I'm all about saving time. If there's a quicker way to do something, I'm going to find it. For this reason, whenever I need to search through old emails or compose new ones in Gmail, I do it directly from Chrome's address bar, or as Google likes to call it, the omnibox—and you can, too.
Admit it: you haven't talked to more than 70 percent of your Facebook friends in the last year. Whether you barely know the names crowding your friends list, or have vague memories of high school Spanish class with them, Facebook friends are easy to find and difficult to get rid of.
Chrome apps and extensions are powerful tools for students: they can help optimize your web browsing experience by helping you take notes, check your grammar as you compose documents and emails, and even help you squeeze a little more juice out of your laptop's battery by freezing unused tabs and optimizing YouTube streams.
If you took a big step back and really looked at the world, you'd see how downright silly our nations look when they put up fences to separate themselves from one another. Creatures big and small roam free while respecting each other's space, but humans create borders and physical barriers to delineate their cultures.
Has your grandmother ever called you complaining about her internet not working? Don't you wish you could just see what she was talking about and fix it instead of having her try to explain why the mouse won't double-click on the thingamajig?
YouTube's massive user base comprises almost one third of all people on the internet, and collectively, users spend well over 100 million hours on the site watching billions of videos each day. Add it all up, and this means that YouTube is viewed by more people than any U.S. cable network—making it by far the favorite "TV station" of the internet generation.
Real suffering is sitting through a thirty-second ad to watch a fifteen-second video, or watching your favorite music video in three-second fragments. Real suffering is this: “An error occurred, please try again later.” If you’re a modern human and multitask with multiple tabs while you're on YouTube, you don’t have to sacrifice your bandwidth and sanity. There's a simple way to watch YouTube ad-free and lag-free.
With all the excitement over the Mars rover landing this weekend, you might also want to know that Google has gotten their cameras into the Kennedy Space Center for their largest collection of Street View imagery to date. In total, the explorable facility totals 6,000 panoramic views. The views include the space shuttle launch pad, the towering Vehicle Assembly Building, and a up-close and personal view of a space shuttle's main engine.
In today's world of social media, there's really only two powerhouses—Facebook and Twitter. And those of you with Twitter accounts know the power of a Tweet. Getting more followers means reaching more people, but the vast majority of Tweeters are following only a handful of Twitterers themselves. Do you ever wonder why them? What's so special about these selected followed users? Is it worth it to follow them, too? That's up to you, but if you're searching for more people to follow, then it's ...

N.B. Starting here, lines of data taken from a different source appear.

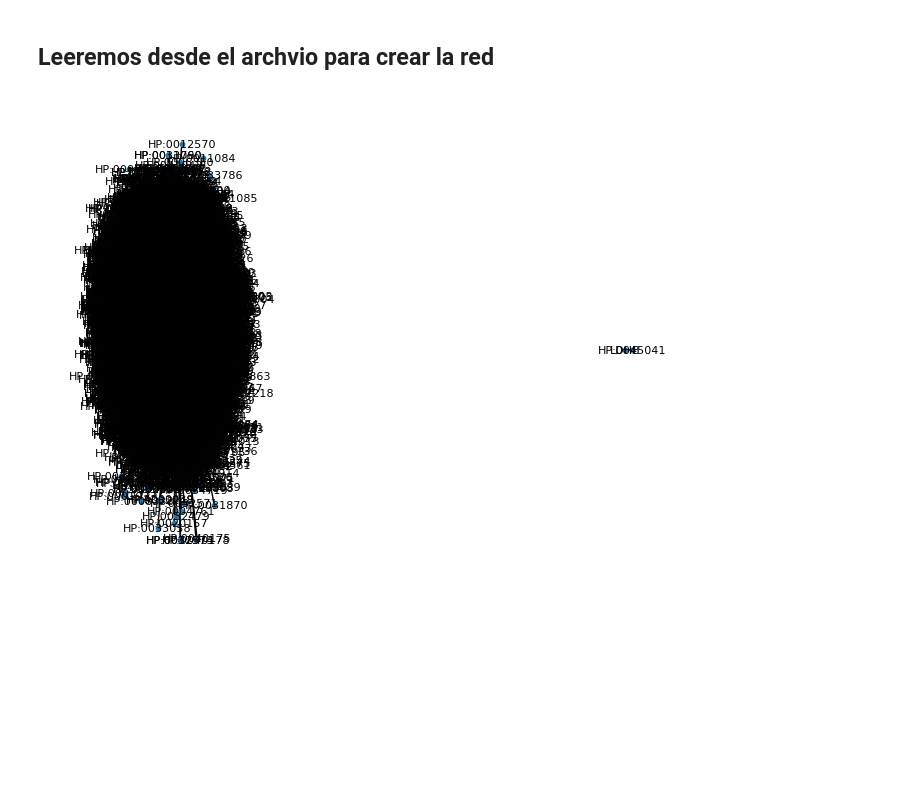
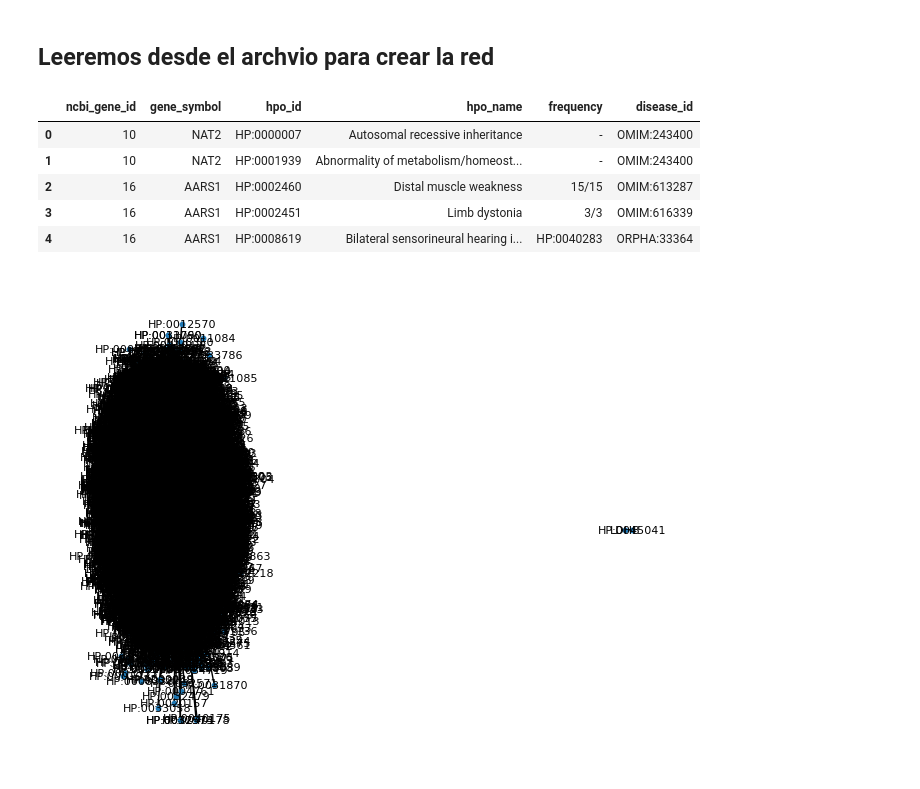
Before and after one commit to nmartinser/HPO_Dysgraphia, a Jupyter notebook: code/grafoGenes_asociado_hpo_dys.ipynb, the cells around one changed output. Saved outputs shown, nothing was run; the diff lists cells and outputs as text; code cells hidden in the pictures; blank space fills up the shorter version.

```diff
--- a/code/grafoGenes_asociado_hpo_dys.ipynb
+++ b/code/grafoGenes_asociado_hpo_dys.ipynb
@@ -42,6 +42,15 @@ for _, row in df.iterrows():
     G.add_node(gene_symbol, bipartite=0)  # genes en la primera partición
     G.add_node(hpo_id, bipartite=1)       # HPO IDs en la segunda partición
     G.add_edge(gene_symbol, hpo_id)
+# %%
+df.head()
+# %% [output]
+|  | ncbi_gene_id | gene_symbol | hpo_id | hpo_name | frequency | disease_id |
+| 0 | 10 | NAT2 | HP:0000007 | Autosomal recessive inheritance | - | OMIM:243400 |
+| 1 | 10 | NAT2 | HP:0001939 | Abnormality of metabolism/homeost... | - | OMIM:243400 |
+| 2 | 16 | AARS1 | HP:0002460 | Distal muscle weakness | 15/15 | OMIM:613287 |
+| 3 | 16 | AARS1 | HP:0002451 | Limb dystonia | 3/3 | OMIM:616339 |
+| 4 | 16 | AARS1 | HP:0008619 | Bilateral sensorineural hearing i... | HP:0040283 | ORPHA:33364 |
 # %%
 pos = nx.spring_layout(G)
 
```
Also changed, not shown: parts of 7 cells of this notebook.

Tethering your Android phone basically turns it into a mobile hotspot, allowing you to funnel a 3G or 4G internet connection from your phone into your PC or laptop via USB. As you might expect, phone carriers brought the hammer down in an effort to stop users from getting around the fees they charge to normally allow you to do this.
I'm sure you've been there—halfway through typing something out, you realize that one word you've been using more than any other has been misspelled. Perhaps it's a single word, acronym, or line of code that you find yourself typing quite often at work, but this one requires complicated hand gymnastics that you'd simply rather not perform over and over again.